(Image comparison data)
┌──

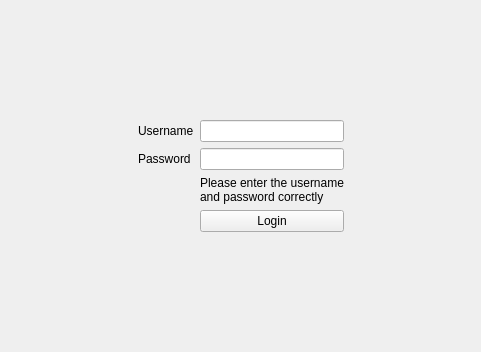
Old version of the form login.ui in the repository saad909/cnsrc.
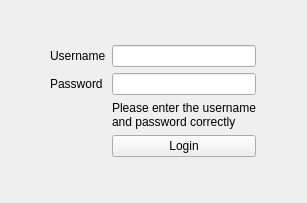
New version of the form.

Patch:
```diff
--- a/login.ui
+++ b/login.ui
@@ -6,8 +6,8 @@
    <rect>
     <x>0</x>
     <y>0</y>
-    <width>481</width>
-    <height>352</height>
+    <width>307</width>
+    <height>203</height>
    </rect>
   </property>
   <property name="windowTitle">
```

└──

• **Exercise**:
Reproduce every record above exactly, but leave out the pictures.

• **Exercise solution**:
Old version of the form login.ui in the repository saad909/cnsrc.
New version of the form.

Patch:
```diff
--- a/login.ui
+++ b/login.ui
@@ -6,8 +6,8 @@
    <rect>
     <x>0</x>
     <y>0</y>
-    <width>481</width>
-    <height>352</height>
+    <width>307</width>
+    <height>203</height>
    </rect>
   </property>
   <property name="windowTitle">
```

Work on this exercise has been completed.